Mark goes on to say Jesus lived with the wild animals. Yes, attended by angels, but living with wild animals. The story is not over with just the assurance of GOD's presence. The story of GOD's love in our life needs to be enacted time and time and time again.

In other gospels we hear the temptation story in some detail. The song we just sang (Jesus, tempted in the wilderness) is based on those specifics. Mark is in too much of hurry to dwell on the specifics of the temptations Jesus faced. And, guess what, you don't get any advance warning on what the temptations are going to be for you this next week. The question is whether we, like Jesus, will hear the echo that we are GOD's child and, hearing the echo, whether we will join with Jesus in touching and healing lives with our words and deeds.

Finally Jesus comes back out of the wilderness. Mark tells us that after John was arrested that Jesus went to Galilee. Galilee? Isn't that where Nazareth is? Where Jesus started? Where wild people are? People of no account? Can anything good come out of Nazareth, why go back there?

But, with Jesus, we are moving back to Galilee with a different understanding than we first left with. Nazareth was once the place where, "who could expect anything good to come from there?"

Now, with the assurance of GOD's love we can go back to the place where the dangers were. Where is that? Might it be West Bend? Are there some wild things going on here? Whenever I go home from church I go past the county jail. Earlier this week I left home and as I pulled out of the driveway to come to church there were two police cars kitty-corner from home with two police officers handcuffing a young man. I don't know what was going on. I didn't stop. I could be questioned about going on.

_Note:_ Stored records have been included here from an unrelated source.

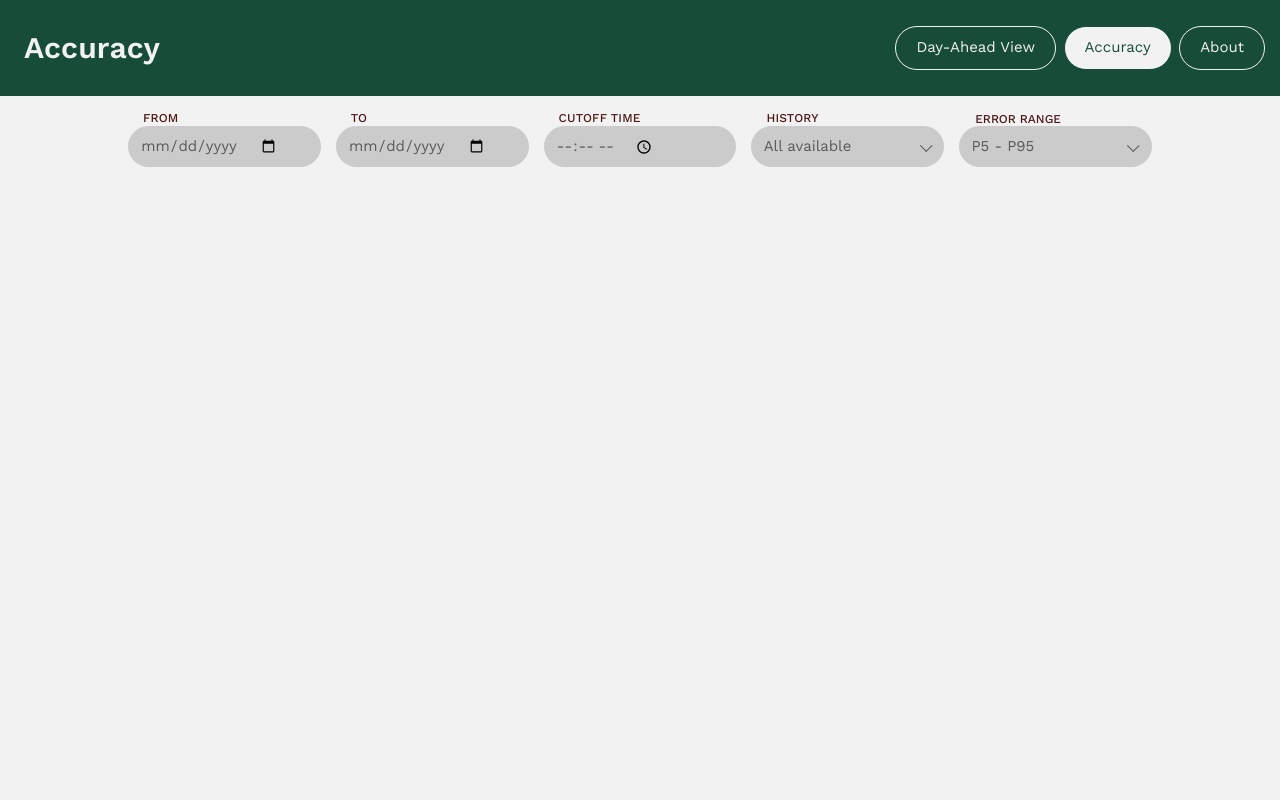
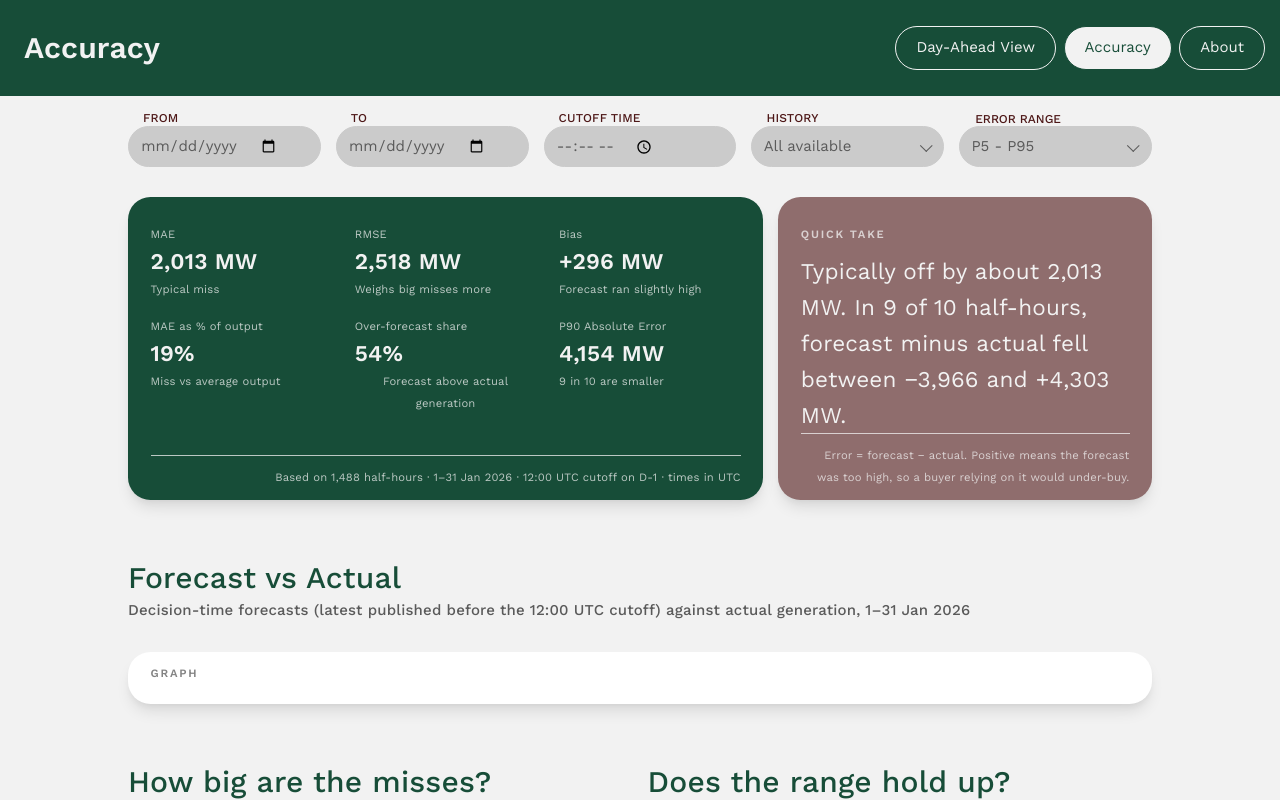
Before and after one commit to dishaap/reint-challenge, a React app in the folder frontend/: page / in a window 1280 px wide. Both pictures are taken after a click on the button "Accuracy". Shown: the top 800 px of the page. Built offline with nearby package versions, Linux system fonts and the light colour scheme; the HTML template or start-up script is replaced by a standard one.

Commit message:
add placeholder cards in Accuracy.jsx

```diff
--- a/frontend/src/App.css
+++ b/frontend/src/App.css
@@ -58,7 +58,7 @@
   flex: 1;
 }
 
-.day-ahead-summary {
+.day-ahead-summary, .period-summary {
   display: grid;
   grid-template-columns: minmax(0, 1.7fr) minmax(0, 1fr);
   align-items: stretch;
@@ -66,7 +66,7 @@
   margin-top: 2rem;
 }
 
-.day-ahead-summary > * {
+.day-ahead-summary, .period-summary > * {
   min-width: 0;
 }
 
@@ -77,7 +77,7 @@
 }
 
 @media (max-width: 640px) {
-  .day-ahead-summary, .forecast-stats {
+  .day-ahead-summary, .forecast-stats, .period-summary {
     grid-template-columns: minmax(0, 1fr);
   }
 }
@@ -86,7 +86,7 @@
   display: flex;
   flex-direction: column;
   align-items: start;
-  margin-top: 2.5rem;
+  margin-top: 4.5rem;
 }
 
 .section-header-title {
@@ -97,7 +97,8 @@
 }
 
 .section-header-subtitle {
-  font-size: 18px;
+  font-size: 15px;
+  font-weight: 500;
   color: var(--text-dark);
 }
 
@@ -107,6 +108,20 @@
   align-items: stretch;
   gap: 1rem;
   margin-top: 2rem;
+}
+
+.forecast-actual-stats {
+  display: grid;
+  align-items: stretch;
+  gap: 1rem;
+  margin-top: 2rem;
+}
+
+.accuracy-breakdown {
+  display: grid;
+  grid-template-columns: repeat(2, minmax(0, 1fr));
+  gap: 1rem;
+  text-align: left;
 }
 
 .forecast-stats > * {
--- a/frontend/src/pages/Accuracy.jsx
+++ b/frontend/src/pages/Accuracy.jsx
@@ -1,5 +1,99 @@
 import Filters from "../components/Filters";
+import Card from "../components/Card";
 
 export default function Accuracy() {
-    return <Filters view="accuracy" />
+    const summaryMetrics = [
+        { label: "MAE", value: "2,013 MW", detail: "Typical miss" },
+        { label: "RMSE", value: "2,518 MW", detail: "Weighs big misses more" },
+        { label: "Bias", value: "+296 MW", detail: "Forecast ran slightly high" },
+        { label: "MAE as % of output", value: "19%", detail: "Miss vs average output" },
+        { label: "Over-forecast share", value: "54%", detail: "Forecast above actual generation" },
+        { label: "P90 Absolute Error", value: "4,154 MW", detail: "9 in 10 are smaller" },
+    ]
+
+    const watchList = [
+        { label: "21 Jan", value: "4,700 MW", detail: "bias +4,700 MW" },
+        { label: "9 Jan", value: "6,471 MW", detail: "bias +6,471 MW" },
+        { label: "31 Jan", value: "-927 MW", detail: "bias -927 MW" },
+        { label: "28 Jan", value: "-3,342 MW", detail: "bias -3,342 MW" }
+    ]
+
+    return (
+        <>
+            <Filters view="accuracy" />
+            <section className="period-summary">
+                <Card
+                    tone="green"
+                    metrics={summaryMetrics}
+                    footer="Based on 1,488 half-hours · 1–31 Jan 2026 · 12:00 UTC cutoff on D-1 · times in UTC"
+                />
+                <Card
+                    tone="rose"
+                    eyebrow="Quick take"
+                    style={{
+                        paddingTop: "1.75rem"
+                    }}
+                >
+                    <p className="quick-take-copy">
+                        Typically off by about 2,013 MW. In 9 of 10 half-hours, forecast minus actual fell between −3,966 and +4,303 MW.
+                    </p>
+                    <p className="card-footer">
+                        Error = forecast − actual. Positive means the forecast was too high, so a buyer relying on it would under-buy.
+                    </p>
+                </Card>
+            </section>
+            <div>
+                <div className="section-header">
+                    <p className="section-header-title">Forecast vs Actual</p>
+                    <p className="section-header-subtitle">Decision-time forecasts (latest published before the 12:00 UTC cutoff) against actual generation, 1–31 Jan 2026</p>
+                </div>
+                <section className="forecast-actual-stats">
+                    <Card tone="white" eyebrow="Graph"></Card>
+                </section>
+            </div>
+
+            <div className="accuracy-breakdown">
+                <div>
+                    <div className="section-header">
+                        <p className="section-header-title">How big are the misses?</p>
+                        <p className="section-header-subtitle">Distribution of forecast error across all half-hours</p>
+                    </div>
+                    <section className="forecast-actual-stats">
+                        <Card tone="white" eyebrow="Graph"></Card>
+                    </section>
+                </div>
+
+                <div>
+                    <div className="section-header">
+                        <p className="section-header-title">Does the range hold up?</p>
+                        <p className="section-header-subtitle">Actuals inside the P5–P95 range, built from earlier errors only</p>
+                    </div>
+                    <section className="forecast-actual-stats">
+                        <Card tone="white" eyebrow="Graph"></Card>
+                    </section>
+                </div>
+            </div>
+
+            <div>
+                <div className="section-header">
+                    <p className="section-header-title">Where does the error come from?</p>
+                    <p className="section-header-subtitle">Typical error (MAE) split by when the forecast was made for and how the wind was blowing</p>
+                </div>
+                <section className="forecast-stats">
+                    <Card tone="white" eyebrow="Graph"></Card>
+                    <Card
+                        tone="rose"
+                        title="14 Jan 2026"
+                        eyebrow="Day at a Glance"
+                        list={watchList}
+                        style={{
+                            paddingTop: "1rem",
+                        }}
+                        footer="Select a day to open it in the Day-Ahead view →"
+                    >
+                    </Card>
+                </section>
+            </div>
+        </>
+    )
 }
```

Where is the wild happening these days? Homes where abuse is going on? Where it hasn't been named yet or caught yet? But it's happening. Discouraged youth? Where is the wild happening? All the rumors of war? Where is the wild these days?

How do we take a sense of assurance that we have been marked by GOD's love and live out of that love, instead of simply being reactive to the world around us?

So Jesus went back to Galilee preaching the message of GOD. GOD's presence is here. Change your life. Believe GOD is with you, that you have been marked by GOD's love. How do we take that message forth? is the question before us as individuals, as a congregation. How do we begin to interact with the wild, with the places of no repute? Ask them to come here? Or, as in Jesus' case, return to your world. But to return to it differently than you left it, remembering again and again and again that you are marked by GOD's love. This mark is to make you different. When we hear rumors of war or rumors about somebody, we check it out instead of pass them on. We begin to use our heads. We don't just say, "Yeah." Where there is pain and suffering we don't turn away because it bothers us. But we ask the question, "What can be done to make a difference?"

We are marked by GOD's love to go back to Galilee, to go back to our lives, and make a difference. So, sisters and brothers of Christ, you are marked by GOD. Together, we are marked by GOD. Let's not let it go for nothing. Amen.